Letting go of certain things is hard because we might have an attachment to them.
Maybe it’s something we’d been eyeing for a long time before we got it. Or it’s a gift from our loved one, that there are certain memories associated with it. Also, we are often deeply attached to something/someone we have invested so much into – time, energy, and of course, money.
For me, there’s always a psychological side of owning things. For example, as a kid I felt that my parents granted me freedom and independence when they started to let me choose my own things i.e. shoes for school. I felt big being a seven-year-old who could chose. That pair of shoes belonged to me. The decision of the purchase came from me.
Some kids have attachment to things even earlier. Blanket, toys and sleeping spot they couldn’t let go.
As an adult, there’s a sense of achievement that came with my house and car purchases, as if there are the big milestones that confirm my adulthood. We tend to feel that possessions reflects who we really are, or at least plays a role on how we would like to be perceived.
On the contrary, when I started the minimalism journey, I used to think that it’s gonna be awesome if I am able to leave everything behind.
However, now I realize that it is not necessary and doesn’t align with my priorities. Ownership to things are somehow inevitable. We are still dependent to material possessions that exist in our life not just for the sake of display.
We still need certain things to live and function. As I said before, minimalism is not extreme and radical.

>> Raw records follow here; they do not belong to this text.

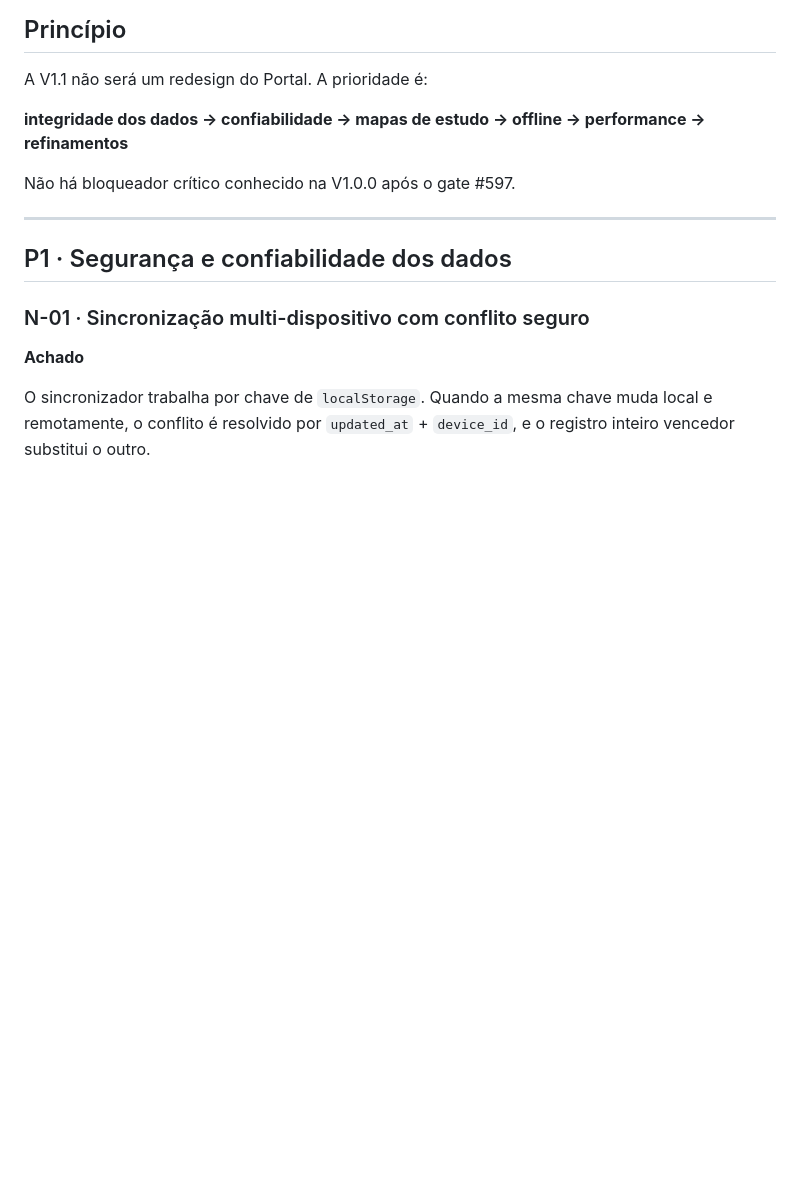
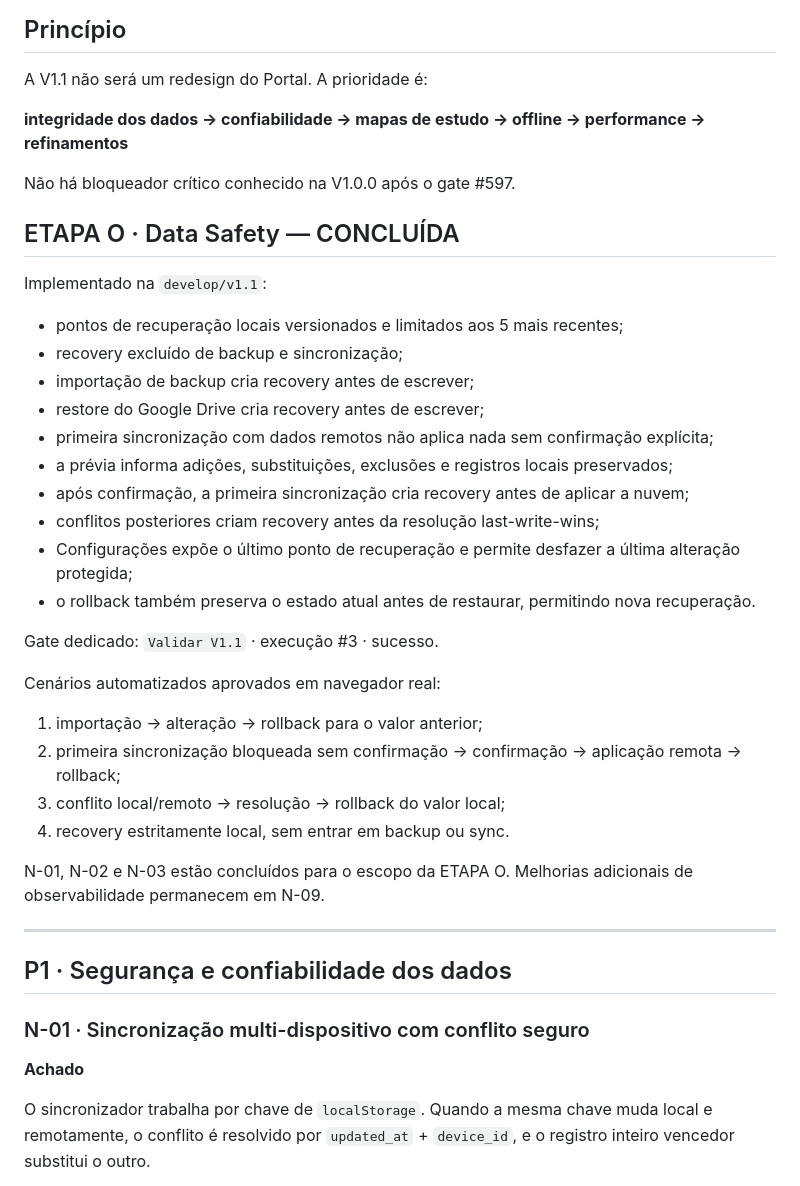
Before and after one commit to saling-vitor/planodeestudos, a Markdown page: docs/V1.1_BACKLOG.md, the part around the change. GitHub-like rendering; blank space fills up the shorter version.

Commit message:
docs(v1.1): fechar Etapa O Data Safety

```diff
--- a/docs/V1.1_BACKLOG.md
+++ b/docs/V1.1_BACKLOG.md
@@ -9,6 +9,32 @@ A V1.1 não será um redesign do Portal. A prioridade é:
 **integridade dos dados → confiabilidade → mapas de estudo → offline → performance → refinamentos**
 
 Não há bloqueador crítico conhecido na V1.0.0 após o gate #597.
+
+## ETAPA O · Data Safety — CONCLUÍDA
+
+Implementado na `develop/v1.1`:
+
+- pontos de recuperação locais versionados e limitados aos 5 mais recentes;
+- recovery excluído de backup e sincronização;
+- importação de backup cria recovery antes de escrever;
+- restore do Google Drive cria recovery antes de escrever;
+- primeira sincronização com dados remotos não aplica nada sem confirmação explícita;
+- a prévia informa adições, substituições, exclusões e registros locais preservados;
+- após confirmação, a primeira sincronização cria recovery antes de aplicar a nuvem;
+- conflitos posteriores criam recovery antes da resolução last-write-wins;
+- Configurações expõe o último ponto de recuperação e permite desfazer a última alteração protegida;
+- o rollback também preserva o estado atual antes de restaurar, permitindo nova recuperação.
+
+Gate dedicado: `Validar V1.1` · execução #3 · sucesso.
+
+Cenários automatizados aprovados em navegador real:
+
+1. importação → alteração → rollback para o valor anterior;
+2. primeira sincronização bloqueada sem confirmação → confirmação → aplicação remota → rollback;
+3. conflito local/remoto → resolução → rollback do valor local;
+4. recovery estritamente local, sem entrar em backup ou sync.
+
+N-01, N-02 e N-03 estão concluídos para o escopo da ETAPA O. Melhorias adicionais de observabilidade permanecem em N-09.
 
 ---
 
```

So, my minimalist approach now is to be aware of how I assign meanings to my things – to identify the emotion and psychological beliefs towards my existing possessions and purchases. The meanings should focus on the functions that ease my daily life – how they add value to my priority.
I just don’t treat them as people or trophies. Not like how I will treat my kids, definitely. I don’t give them names and sleep with them.
Should you buy something you don’t really need just to validate myself? NO, you shouldn’t – only do so if it has a function that solve a current problem. If you lose ‘the material thing’, should you be sad because of the attachment you have? NO you shouldn’t – just get a new one if it’s so important. Should you lose everything? NO, you shouldn’t either – by all means, please own all the necessaries.